EXERCISE DETAILS: How many lines in this data contain the string "form"? Reply with the number only.

INPUT:
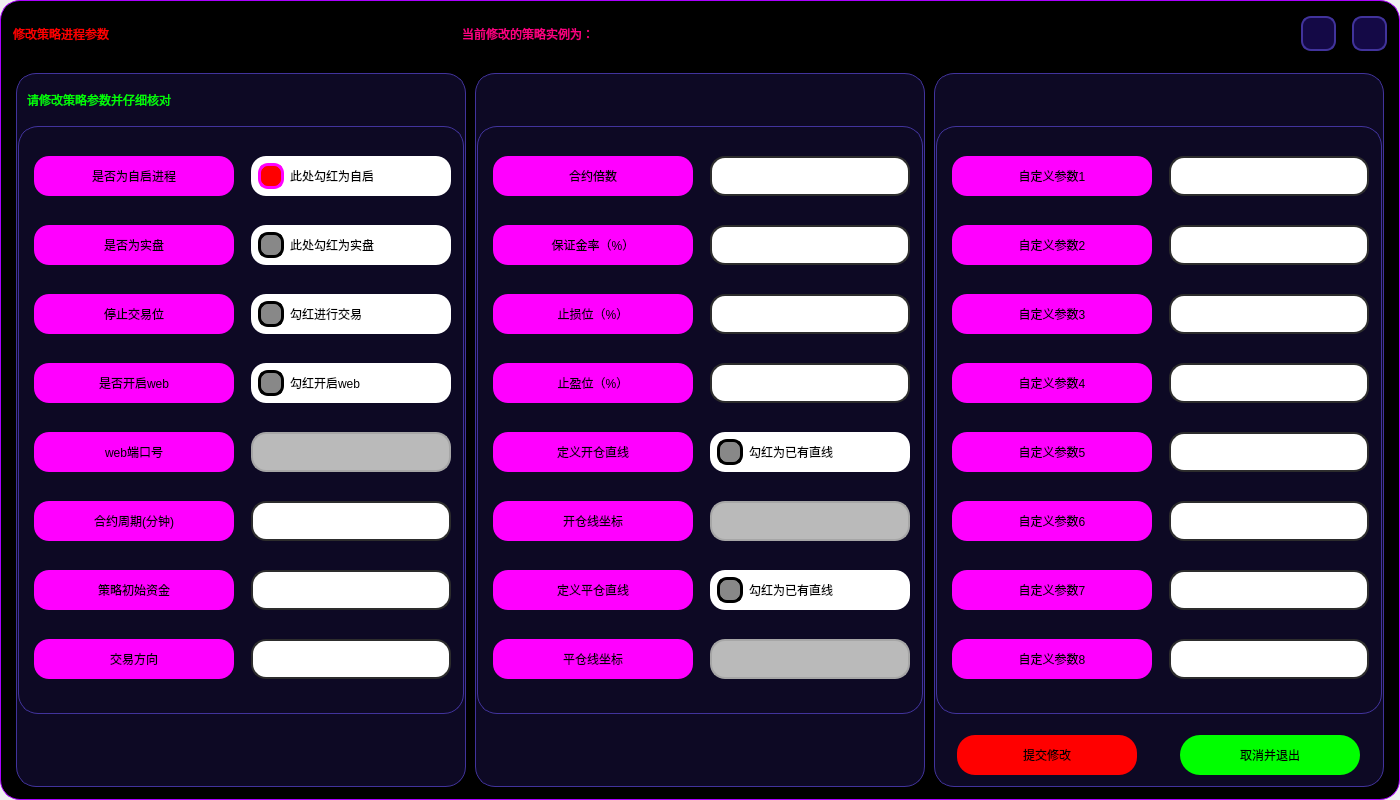
Old version of the form UI/ModifyParameters_dark.ui in the repository shiyindebcd/ProcessTrader.
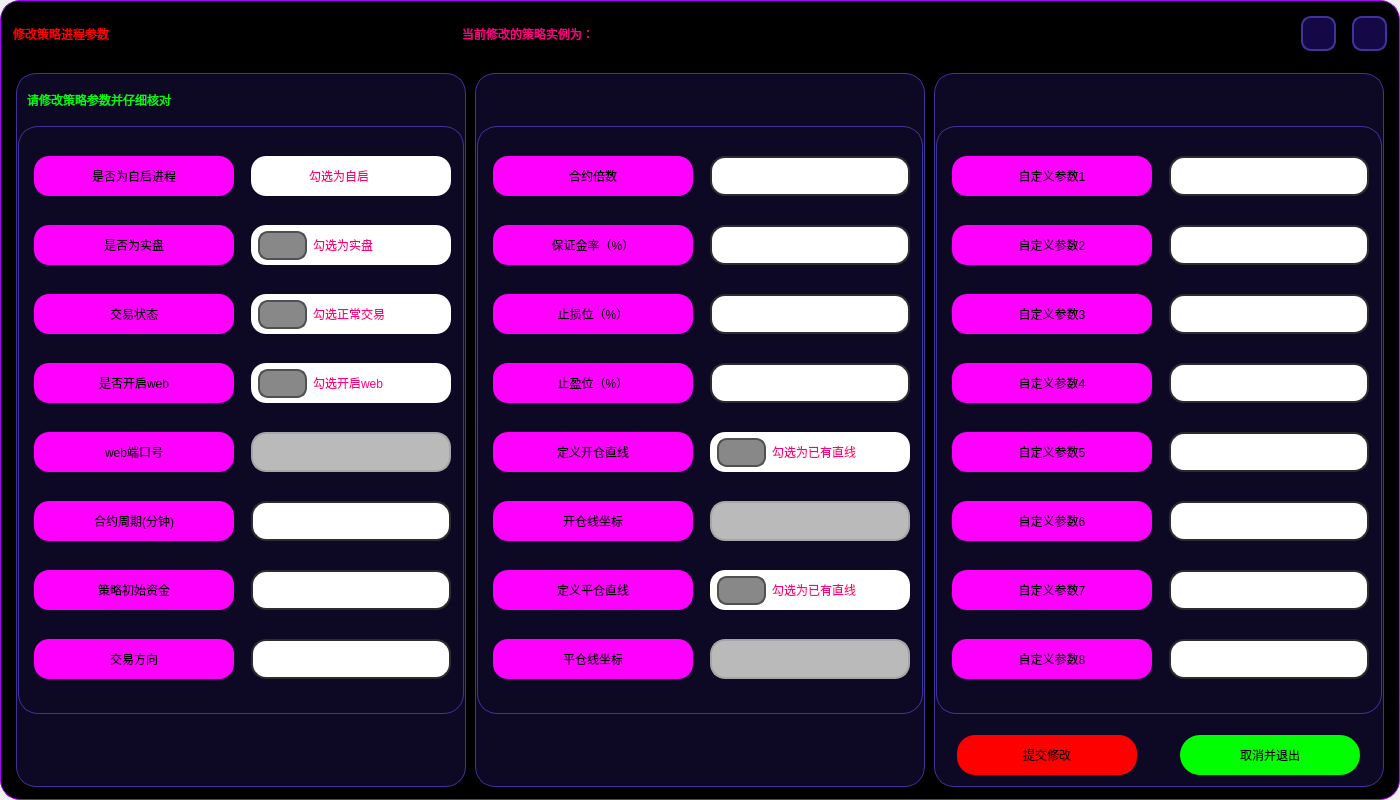
New version of the form. Icons and pictures are not drawn.

```diff
--- a/UI/ModifyParameters_dark.ui
+++ b/UI/ModifyParameters_dark.ui
@@ -594,7 +594,7 @@
 }</string>
                     </property>
                     <property name="text">
-                     <string>停止交易位</string>
+                     <string>交易状态</string>
                     </property>
                     <property name="alignment">
                      <set>Qt::AlignCenter</set>
@@ -856,6 +856,9 @@
                   </property>
                   <item>
                    <widget class="QCheckBox" name="checkBox_whether_self_start">
+                    <property name="enabled">
+                     <bool>true</bool>
+                    </property>
                     <property name="minimumSize">
                      <size>
                       <width>200</width>
@@ -870,8 +873,9 @@
                     </property>
                     <property name="styleSheet">
                      <string notr="true">QCheckBox{	
+	color: rgb(255, 0, 127);
 	background-color: rgb(255, 255, 255);
-	font: 700 16pt &quot;等线&quot;;
+	font: 700 14pt &quot;等线&quot;;
 	border-radius: 15px;
 	padding:3px 3px 3px 7px;
 }
@@ -879,19 +883,19 @@
 	border: 3px solid rgb(255, 85, 0);
 }
 QCheckBox::indicator {
-    width: 20px;
-    height: 20px;
+    width: 45px;
+    height: 25px;
     border-radius:10px;
 }
  
 QCheckBox::indicator:checked {
-    background-color:rgb(255, 0, 0);
-    border: 3px solid rgb(255, 0, 255);
-}
- 
+    background-color:rgb(0, 200, 0);
+    border: 3px solid rgb(255, 0, 0);
+	image: url(:/icon/icons/勾选.svg);
+ }
 QCheckBox::indicator:unchecked {
     background-color:rgb(136, 136, 136);
-    border:3px solid black;
+    border:2px solid rgb(80, 80, 80);
 }
 QCheckBox:disabled{
 	color: rgb(0, 0, 0);
@@ -900,7 +904,7 @@
 }</string>
                     </property>
                     <property name="text">
-                     <string>此处勾红为自启</string>
+                     <string>勾选为自启</string>
                     </property>
                     <property name="checked">
                      <bool>true</bool>
@@ -923,8 +927,9 @@
                     </property>
                     <property name="styleSheet">
                      <string notr="true">QCheckBox{	
+	color: rgb(255, 0, 127);
 	background-color: rgb(255, 255, 255);
-	font: 700 16pt &quot;等线&quot;;
+	font: 700 14pt &quot;等线&quot;;
 	border-radius: 15px;
 	padding:3px 3px 3px 7px;
 }
@@ -932,19 +937,19 @@
 	border: 3px solid rgb(255, 85, 0);
 }
 QCheckBox::indicator {
-    width: 20px;
-    height: 20px;
+    width: 45px;
+    height: 25px;
     border-radius:10px;
 }
  
 QCheckBox::indicator:checked {
-    background-color:rgb(255, 0, 0);
-    border: 3px solid rgb(255, 0, 255);
-}
- 
+    background-color:rgb(0, 200, 0);
+    border: 3px solid rgb(255, 0, 0);
+	image: url(:/icon/icons/勾选.svg);
+ }
 QCheckBox::indicator:unchecked {
     background-color:rgb(136, 136, 136);
-    border:3px solid black;
+    border:2px solid rgb(80, 80, 80);
 }
 QCheckBox:disabled{
 	color: rgb(0, 0, 0);
@@ -953,7 +958,7 @@
 }</string>
                     </property>
                     <property name="text">
-                     <string>此处勾红为实盘</string>
+                     <string>勾选为实盘</string>
                     </property>
                    </widget>
                   </item>
@@ -973,8 +978,9 @@
                     </property>
                     <property name="styleSheet">
                      <string notr="true">QCheckBox{	
+	color: rgb(255, 0, 127);
 	background-color: rgb(255, 255, 255);
-	font: 700 16pt &quot;等线&quot;;
+	font: 700 14pt &quot;等线&quot;;
 	border-radius: 15px;
 	padding:3px 3px 3px 7px;
 }
@@ -982,19 +988,19 @@
 	border: 3px solid rgb(255, 85, 0);
 }
 QCheckBox::indicator {
-    width: 20px;
-    height: 20px;
+    width: 45px;
+    height: 25px;
     border-radius:10px;
 }
  
 QCheckBox::indicator:checked {
-    background-color:rgb(255, 0, 0);
-    border: 3px solid rgb(255, 0, 255);
-}
- 
+    background-color:rgb(0, 200, 0);
+    border: 3px solid rgb(255, 0, 0);
+	image: url(:/icon/icons/勾选.svg);
+ }
 QCheckBox::indicator:unchecked {
     background-color:rgb(136, 136, 136);
-    border:3px solid black;
+    border:2px solid rgb(80, 80, 80);
 }
 QCheckBox:disabled{
 	color: rgb(0, 0, 0);
@@ -1003,7 +1009,7 @@
 }</string>
                     </property>
                     <property name="text">
-                     <string>勾红进行交易</string>
+                     <string>勾选正常交易</string>
                     </property>
                    </widget>
                   </item>
@@ -1023,8 +1029,9 @@
                     </property>
                     <property name="styleSheet">
                      <string notr="true">QCheckBox{	
+	color: rgb(255, 0, 127);
 	background-color: rgb(255, 255, 255);
-	font: 700 16pt &quot;等线&quot;;
+	font: 700 14pt &quot;等线&quot;;
 	border-radius: 15px;
 	padding:3px 3px 3px 7px;
 }
@@ -1032,19 +1039,19 @@
 	border: 3px solid rgb(255, 85, 0);
 }
 QCheckBox::indicator {
-    width: 20px;
-    height: 20px;
+    width: 45px;
+    height: 25px;
     border-radius:10px;
 }
  
 QCheckBox::indicator:checked {
-    background-color:rgb(255, 0, 0);
-    border: 3px solid rgb(255, 0, 255);
-}
- 
+    background-color:rgb(0, 200, 0);
+    border: 3px solid rgb(255, 0, 0);
+	image: url(:/icon/icons/勾选.svg);
+ }
 QCheckBox::indicator:unchecked {
     background-color:rgb(136, 136, 136);
-    border:3px solid black;
+    border:2px solid rgb(80, 80, 80);
 }
 QCheckBox:disabled{
 	color: rgb(0, 0, 0);
@@ -1053,7 +1060,7 @@
 }</string>
                     </property>
                     <property name="text">
-                     <string>勾红开启web</string>
+                     <string>勾选开启web</string>
                     </property>
                    </widget>
                   </item>
@@ -1946,8 +1953,9 @@
                     </property>
                     <property name="styleSheet">
                      <string notr="true">QCheckBox{	
+	color: rgb(255, 0, 127);
 	background-color: rgb(255, 255, 255);
-	font: 700 16pt &quot;等线&quot;;
+	font: 700 14pt &quot;等线&quot;;
 	border-radius: 15px;
 	padding:3px 3px 3px 7px;
 }
@@ -1955,19 +1963,19 @@
 	border: 3px solid rgb(255, 85, 0);
 }
 QCheckBox::indicator {
-    width: 20px;
-    height: 20px;
+    width: 45px;
+    height: 25px;
     border-radius:10px;
 }
  
 QCheckBox::indicator:checked {
-    background-color:rgb(255, 0, 0);
-    border: 3px solid rgb(255, 0, 255);
-}
- 
+    background-color:rgb(0, 200, 0);
+    border: 3px solid rgb(255, 0, 0);
+	image: url(:/icon/icons/勾选.svg);
+ }
 QCheckBox::indicator:unchecked {
     background-color:rgb(136, 136, 136);
-    border:3px solid black;
+    border:2px solid rgb(80, 80, 80);
 }
 QCheckBox:disabled{
 	color: rgb(0, 0, 0);
@@ -1976,7 +1984,7 @@
 }</string>
                     </property>
                     <property name="text">
-                     <string>勾红为已有直线</string>
+                     <string>勾选为已有直线</string>
                     </property>
                     <property name="checked">
                      <bool>false</bool>
@@ -2040,8 +2048,9 @@
                     </property>
                     <property name="styleSheet">
                      <string notr="true">QCheckBox{	
+	color: rgb(255, 0, 127);
 	background-color: rgb(255, 255, 255);
-	font: 700 16pt &quot;等线&quot;;
+	font: 700 14pt &quot;等线&quot;;
 	border-radius: 15px;
 	padding:3px 3px 3px 7px;
 }
@@ -2049,19 +2058,19 @@
 	border: 3px solid rgb(255, 85, 0);
 }
 QCheckBox::indicator {
-    width: 20px;
-    height: 20px;
+    width: 45px;
+    height: 25px;
     border-radius:10px;
 }
  
 QCheckBox::indicator:checked {
-    background-color:rgb(255, 0, 0);
-    border: 3px solid rgb(255, 0, 255);
-}
- 
+    background-color:rgb(0, 200, 0);
+    border: 3px solid rgb(255, 0, 0);
+	image: url(:/icon/icons/勾选.svg);
+ }
 QCheckBox::indicator:unchecked {
     background-color:rgb(136, 136, 136);
-    border:3px solid black;
+    border:2px solid rgb(80, 80, 80);
 }
 QCheckBox:disabled{
 	color: rgb(0, 0, 0);
@@ -2070,7 +2079,7 @@
 }</string>
                     </property>
                     <property name="text">
-                     <string>勾红为已有直线</string>
+                     <string>勾选为已有直线</string>
                     </property>
                    </widget>
                   </item>
```
Left out of the diff: 6 changed lines with no effect on the pictures.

OUTPUT BELOW: 2